PARABLES & POP CULTURE

Although we may not be aware of it, what we watch and what we listen to shapes us. We like certain shows and songs because they teach us how to live. A parable is a "metaphor extended into a narrative for the sake of transformation." Movies, TV, and songs have parables weaved into them through the underlying messages that come across. Being able to share what movies and shows you enjoy is important because it reveals what ideas you connect to. My sister Liz and I always watch shows like Gilmore Girls and This is Us together. After an emotional or heart-felt scene I always look at Liz because I know she will be tearing up. Although we never think about why we like these shows, I think it is because we see ourselves in the characters. When Randall in This is Us flies across the country to be at his sister's side for her surgery, me and my sister relate because we know we would do the same for each other. Although on the surface we watch shows because of cliff hangers and what's trendy, it is the deeper messages and our ability to empathize that keep us watching.

Siblings Randall, Kate, and Kevin in This is Us

Making Meaning out of Reality TV

One of my favorite traditions is watching the reality game show Big Brother with my family. Each season takes place over the summer and everyone in my family gathers to watch it. The show takes place in a house where contestants are closed off from the outside world as they compete for half a million dollars. Each week someone comes into power and someone goes home. Contestants partake in both physical and mental competitions while also creating alliances with others. Considered a game of human chess, Big Brother is different then other reality shows in that it never pauses until someone wins. The contestants live together and develop relationships with one another while also competing against them. As the summer goes on, you start to see each player's true character. This relates to the Parables of Jesus in that you can learn important lessons about human relationships from the contestants and their actions on Big Brother.

Contestants on Season 20 of Big Brother

A Half a Million Dollar Decision

On Season 16 of Big Brother, contestants Cody and Derek made a strong alliance from the very beginning of the show. As the season went on, the two worked together to eliminate other players. Both worked hard to end up in the final three but it was obvious that Cody had made enemies along the way while Derek remained a fan favorite. Once there are only three contestants left, those left compete in the last Head of Household competition. The winner gets to then decide who he or she wants to sit next to on finale night, where the jury of eliminated contestants vote for who should win the half a million dollars. On this season, Cody won the final Head of Household competition. This put him in the position to choose between his alliance member, Derek, and Victoria. If Cody chose to go against Victoria in the vote, he would have won the prize money. However, Cody made the moral decision to bring Derek to the finale, despite knowing he would lose, because of their strong alliance. To Cody he would not be in the position he was in without Derek. I was very moved while watching this because it made me wonder what I would have done if I had to make that choice between money or morals. Although I know in the end I would have chose friendship over wealth, it still amazes me at how Cody gave up half a million dollars so easily. The friendship between Derek and Cody can remind us of the importance of staying true to yourself and those you love. Being able to find value in others rather than material items is an important lesson brought out by Cody's decision to forfeit the money. As I go through college, I hope to take this parable of friendship and loyalty with me.

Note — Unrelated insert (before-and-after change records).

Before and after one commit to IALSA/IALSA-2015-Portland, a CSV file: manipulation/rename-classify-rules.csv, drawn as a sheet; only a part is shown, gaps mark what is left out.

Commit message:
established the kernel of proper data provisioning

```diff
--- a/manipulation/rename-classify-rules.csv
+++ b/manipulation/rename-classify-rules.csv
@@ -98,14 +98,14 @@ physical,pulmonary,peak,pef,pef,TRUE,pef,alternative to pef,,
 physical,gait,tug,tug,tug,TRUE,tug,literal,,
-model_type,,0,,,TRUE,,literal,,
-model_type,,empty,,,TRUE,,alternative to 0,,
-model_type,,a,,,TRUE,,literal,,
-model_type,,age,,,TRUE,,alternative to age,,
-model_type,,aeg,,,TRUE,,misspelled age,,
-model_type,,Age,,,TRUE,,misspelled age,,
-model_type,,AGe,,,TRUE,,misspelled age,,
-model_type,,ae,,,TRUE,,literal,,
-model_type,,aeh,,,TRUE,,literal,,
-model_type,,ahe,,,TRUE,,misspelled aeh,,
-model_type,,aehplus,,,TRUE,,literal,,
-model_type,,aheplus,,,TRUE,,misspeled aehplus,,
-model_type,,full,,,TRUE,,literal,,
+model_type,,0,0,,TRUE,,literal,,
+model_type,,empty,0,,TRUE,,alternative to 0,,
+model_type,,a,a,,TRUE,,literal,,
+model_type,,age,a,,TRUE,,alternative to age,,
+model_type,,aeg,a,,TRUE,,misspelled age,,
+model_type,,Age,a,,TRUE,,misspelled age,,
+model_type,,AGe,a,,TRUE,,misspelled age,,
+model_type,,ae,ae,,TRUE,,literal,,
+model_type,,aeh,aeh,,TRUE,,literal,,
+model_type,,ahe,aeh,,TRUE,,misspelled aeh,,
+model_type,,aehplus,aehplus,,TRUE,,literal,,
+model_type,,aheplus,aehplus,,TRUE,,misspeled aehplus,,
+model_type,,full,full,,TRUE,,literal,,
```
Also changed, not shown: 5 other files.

Kanye West's "Blood on the Leaves"

Since its release in 2013 I have listened to and been a fan of Kanye West's "Blood on the Leaves." It wasn't until I was showed Billie Holiday's 1939 song "Strange Fruit" in class that I realized West had taken parts of Holiday's song to use in his. West uses clips from Nina Simone's version of "Strange Fruit" in his song. After this realization, I listened to both songs, focusing on the lyrics of both. West's "Blood on the Leaves" incorporates Simone's track with his own lyrics that deal with the dangers of fame, love and drugs. Before I use to listen to Kanye's song naively ignoring the lyrics, not even bothering to know what he was saying. Now as I listen, Simone's voice gives me chills as she sings about "bodies swinging in the Southern breeze." Now knowing the context of the song and hearing the original version, I can correlate this to what we are learning in class. Although "Blood on the Leaves" talks about fame and drugs, it also deals with the nation's history of racial inequality. Kanye West incorporates the notion of lynching into his song for the same reason we are learning about it in class: to keep the awareness of America's black history alive. As Winston Churchill once said "those who fail to learn from history are condemned to repeat it." Kanye honors Simone and also reminds listeners of the past horrors African Americans faced in his song "Blood on the Leaves."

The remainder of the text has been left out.